Proclamation Calling on Congress to Fund Urgently Needed Services in Albany County and Throughout the United States by Reducing Military Spending

ALBANY — Tucked in among suburban sprawl at the border of Albany, Colonie and Guilderland, 3,000 acres of pine barrens are becoming a kind of avian rest stop for an increasing number of birds that need a very special kind of landscape — one that’s disappearing elsewhere in New York.

The Albany Pine Bush Preserve is an emerging example of a so-called “shrubland” that certain bird species need to breed and thrive, said Neil Gifford, the preserve’s conservation director.

Dominated by stunted trees and low bushes, it also provides a layover in autumn for migratory birds moving through to wintering grounds. “The preserve is functioning as a kind of stop-and-shop for these birds, offering food and cover,” said Gifford.

Since 2007, more than 1,000 birds at the preserve have been captured and banded for study. “We have found there are more than 70 species here so far,” he said. “Each year, we find about a dozen new species. The longer we do this, the more species we are finding.”

Gifford has been part of bird studies conducted under the auspices of the New York State Museum, and just last month gained his own master bird banding license from the U.S. Geological Survey. That license allows Gifford to run his own studies on how birds are living, breeding and migrating in the preserve.

He hopes to launch studies that look at how bird species may be changing in the preserve due to ongoing climate change.

The attractiveness of the Pine Bush to a thriving bird population shows preserve officials are on solid scientific footing in a two-decade-old program to restore pine barren habitat to its native shrubland, Gifford said.

This restoration is done through cutting and controlled fires to remove invasive species like black cherry trees and aspens, two trees whose growth can squeeze out pitch pines and other Pine Bush plants. For much of the area’s history since its creation during the last Ice Age, fire came naturally from lighting strikes that burned back vegetation.

Now, fires are set routinely by wildlife experts to fill that need, which allows scrub oaks and pitch pines to dominate the shrubby, sandy terrain. Several hundred acres have been restored in this fashion so far.

One of the birds that has been studied, the small, gray-and-yellow prairie warbler, returns to the Pine Bush each summer to breed. That return rate is running at about 60 percent, which shows “our management efforts are bearing fruit,” Gifford said.

Shrubland is being lost elsewhere across the state in several ways. There is less land being farmed, so some abandoned fields that reverted to shrubland are changing slowly back into forest. Other farms are being turned into residential subdivisions. Logging also has been on the decline, leaving fewer clearings that transition into temporary shrubland for as long as a decade or more.

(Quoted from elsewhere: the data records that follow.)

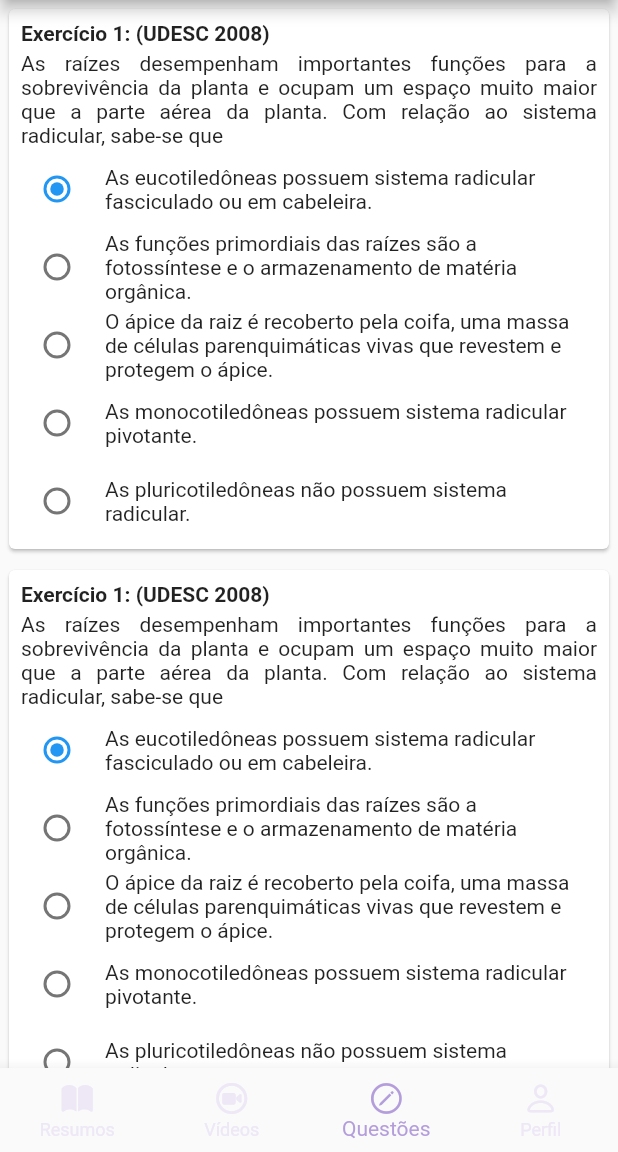
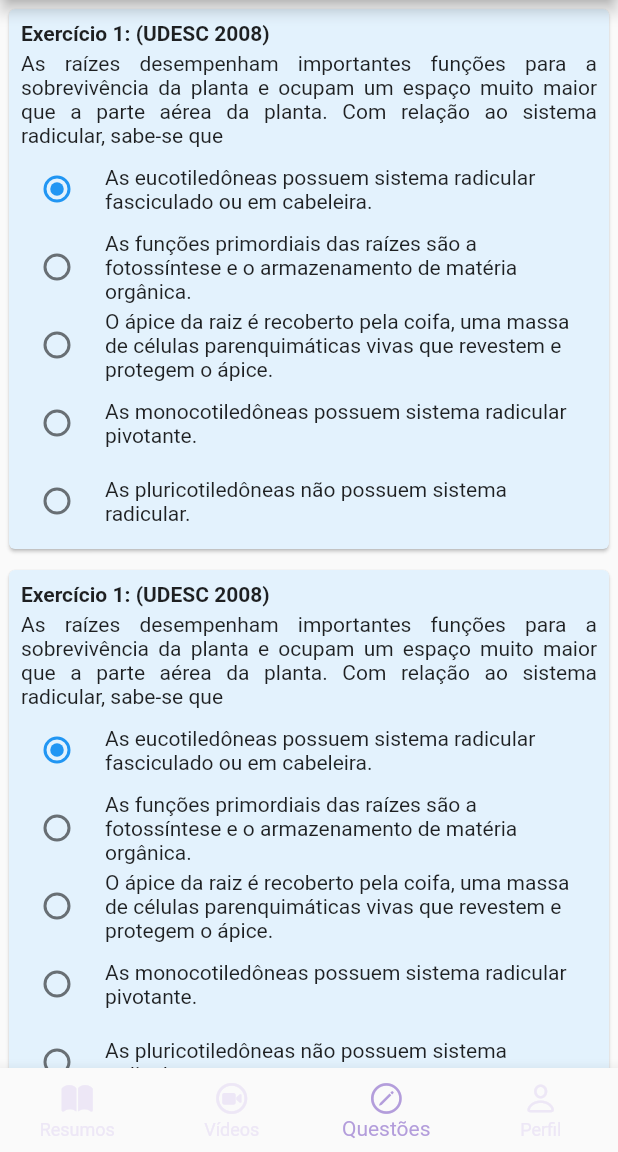
Before and after one commit to cristianocosta13/ScienceNotesTeste, a Flutter app: the Disciplina screen opened directly with sample values from the repository, item 3 of the bottom bar chosen, on a phone screen of 412 x 824 dp, the part 84-1236 px from its top. Run offline on Flutter 3.47's test engine with Material 2 defaults, Android fonts, the phone set to English and light mode, and no system bars; our stand-ins replace carousel_slider; missing offline and left inert: dart:ffi; network calls fail.

Commit message:
Add files via upload

```diff
--- a/lib/domain/questao.dart
+++ b/lib/domain/questao.dart
@@ -1,24 +1,27 @@
 import 'package:flutter/material.dart';
 
 class Questao {
+  final String banca;
   final String pergunta;
   final String alt1;
   final String alt2;
   final String alt3;
   final String alt4;
   final String alt5;
+  final Color corQuestao;
   //final Color corBotao;
   //final Color corConteudo;
 
 
   Questao({
+    required this.banca,
     required this.pergunta,
     required this.alt1,
     required this.alt2,
     required this.alt3,
     required this.alt4,
     required this.alt5,
-    //required this.corConteudo,
+    required this.corQuestao,
     //required this.corConteudo,
   });
 }
--- a/lib/widgets/card_questao.dart
+++ b/lib/widgets/card_questao.dart
@@ -24,13 +24,14 @@ class _CardQuestaoState extends State<CardQuestao> {
     return Padding(
       padding: const EdgeInsets.all(2.0),
       child: Card(
+        color: widget.conteudo.questao[widget.indice].corQuestao,
         child: Padding(
           padding: const EdgeInsets.all(8.0),
           child: Column(
             crossAxisAlignment: CrossAxisAlignment.start,
             children: [
-              const Text('Exercício 1: (UDESC 2008) ',
-                style: TextStyle(
+                Text(widget.conteudo.questao[widget.indice].banca,
+                style: const TextStyle(
                   fontWeight: FontWeight.bold,
                 ),
                 textAlign: TextAlign.justify,
```
Also changed, not shown: lib/data/BD.dart (+24 -15 lines), lib/pages/questoes_page.dart (+9 -0 lines).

Having such habitat available can make the difference between life and death for migrating birds. A study of captured birds that used measurements of hydrogen isotopes in tail feathers showed that birds were using the Pine Bush in migrations from home ranges as distant as Alaska and the Canadian Yukon to eastern Brazil.

Gifford will discuss this study at a free presentation 7 p.m. Dec. 4 at the preserve’s Discovery Center on New Karner Road.

“This Pine Bush area is really unique. It is a habitat not found in a lot of places, and it requires a lot of management using a technique that not all communities want to use: fire,” said Jillian Liner, director of bird conservation for Audubon New York.

The Pine Bush grows more critical as the amount of shrubland continues a decline that started in the 1970s, she said: “It is very commendable that the research done by Neil has shed light on how important the Pine Bush is for shrubland birds.”

Jeremy Kirchman, curator of birds for the State Museum, said research done in collaboration with Gifford also has shown the Pine Bush is also an important rest stop for migratory birds.

“These birds aren’t the geese that you see flying south in the big Vs,” he said. “These are songbirds, nocturnal migrants that fly at night.”

“These birds are following the Hudson River valley on their way down,” he said. “When they fly over the Capital Region, they are faced with a lot of concrete. The Pine Bush is this sea of green.”

Such birds land, forage for food and linger only for a day or two before continuing their journeys south. “Our research has shown that the Pine Bush is an important, quality stopover for migratory birds,” Kirchman said.






Published in December, 2012 Save the Pine Bush Newsletter